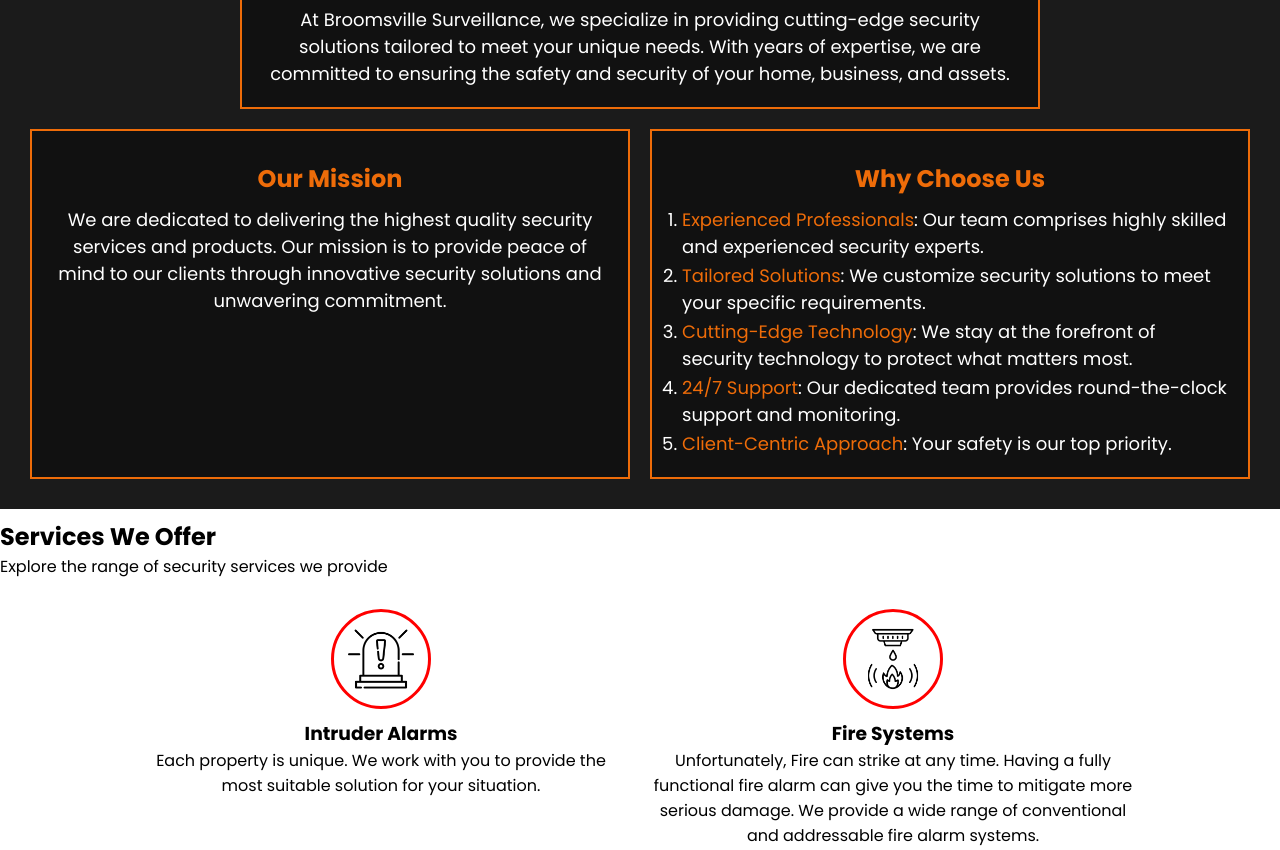
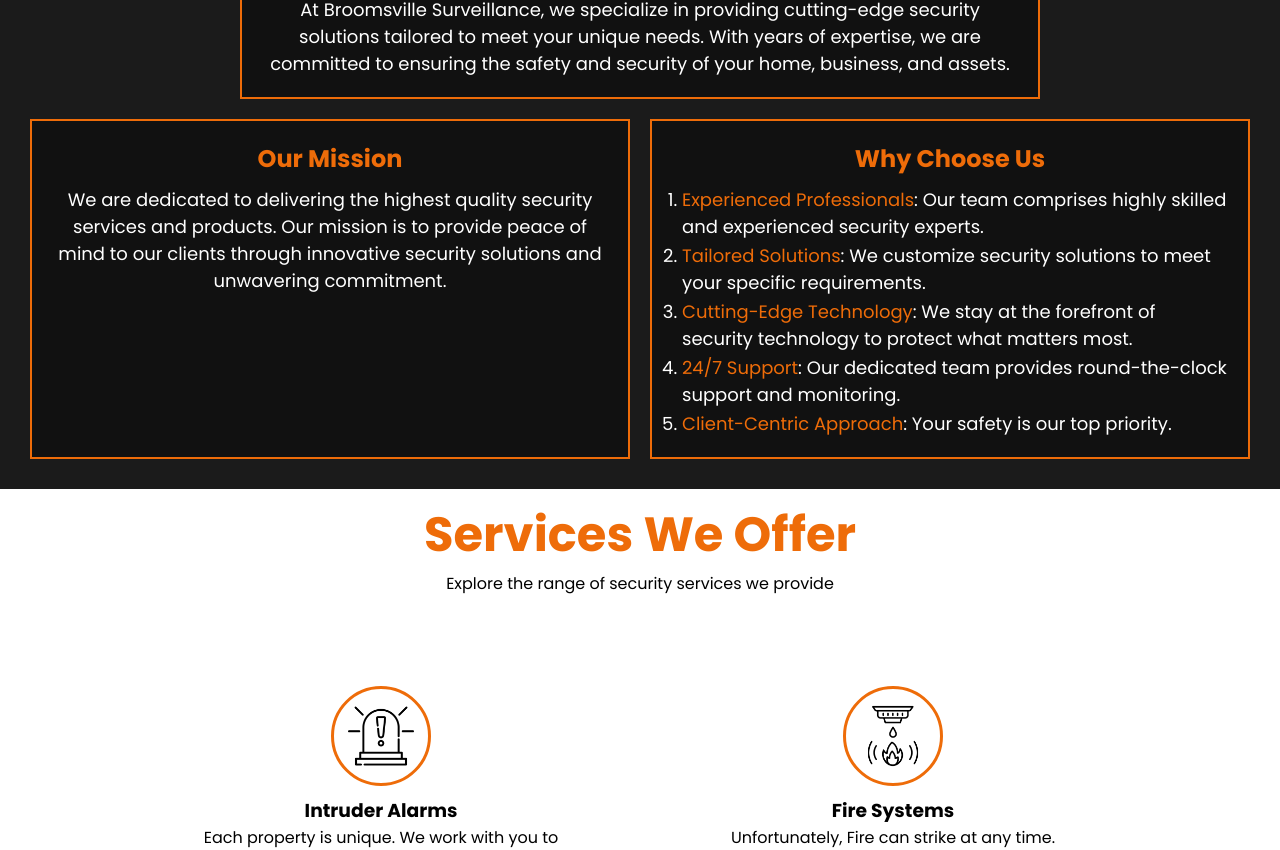
Before and after one commit to suleosmann/security-website, a React (Create React App) app: page / in a window 1280 px wide. Shown: the part 1161-2011 px from the top of the page. Built offline with nearby package versions, Linux system fonts and the light colour scheme.

Commit message:
Added some animation to service section

```diff
--- a/src/Components/css/services.css
+++ b/src/Components/css/services.css
@@ -1,13 +1,18 @@
 .service {
+  padding: 50px;
   text-align: center;
-  margin: 10px;
+  margin: 20px;
   width: 700px;
-
+  position: relative;
+  transition: transform 0.3s ease, box-shadow 0.3s ease;
 }
-
+.service:hover {
+  transform: scale(1.05); /* Scale up on hover */
+  box-shadow: 0 0 10px #ee6c09; /* Add a subtle shadow on hover */
+}
 .service-icon {
   background-color: #fff;
-  border: 3px solid red;
+  border: 3px solid #ee6c09;
   border-radius: 50%;
   width: 100px;
   height: 100px;
@@ -23,13 +28,14 @@
   padding:7px;
 }
 
-h2, h3 {
+h3 {
   margin-top: 10px;
 }
-.service h2, .service p{
+.services-section h2, .services-section p{
   text-align: center;
 }
-.service h2{
+.services-section h2{
+  margin-top: 10px;
   font-size: 48px;
   color:#ee6c09;
 }
```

+ + + + + + +

### Assignment
Word for word, retype all of the data above, but include no pictures.

### Exercise response
Before and after one commit to suleosmann/security-website, a React (Create React App) app: page / in a window 1280 px wide. Shown: the part 1161-2011 px from the top of the page. Built offline with nearby package versions, Linux system fonts and the light colour scheme.

Commit message:
Added some animation to service section

```diff
--- a/src/Components/css/services.css
+++ b/src/Components/css/services.css
@@ -1,13 +1,18 @@
 .service {
+  padding: 50px;
   text-align: center;
-  margin: 10px;
+  margin: 20px;
   width: 700px;
-
+  position: relative;
+  transition: transform 0.3s ease, box-shadow 0.3s ease;
 }
-
+.service:hover {
+  transform: scale(1.05); /* Scale up on hover */
+  box-shadow: 0 0 10px #ee6c09; /* Add a subtle shadow on hover */
+}
 .service-icon {
   background-color: #fff;
-  border: 3px solid red;
+  border: 3px solid #ee6c09;
   border-radius: 50%;
   width: 100px;
   height: 100px;
@@ -23,13 +28,14 @@
   padding:7px;
 }
 
-h2, h3 {
+h3 {
   margin-top: 10px;
 }
-.service h2, .service p{
+.services-section h2, .services-section p{
   text-align: center;
 }
-.service h2{
+.services-section h2{
+  margin-top: 10px;
   font-size: 48px;
   color:#ee6c09;
 }
```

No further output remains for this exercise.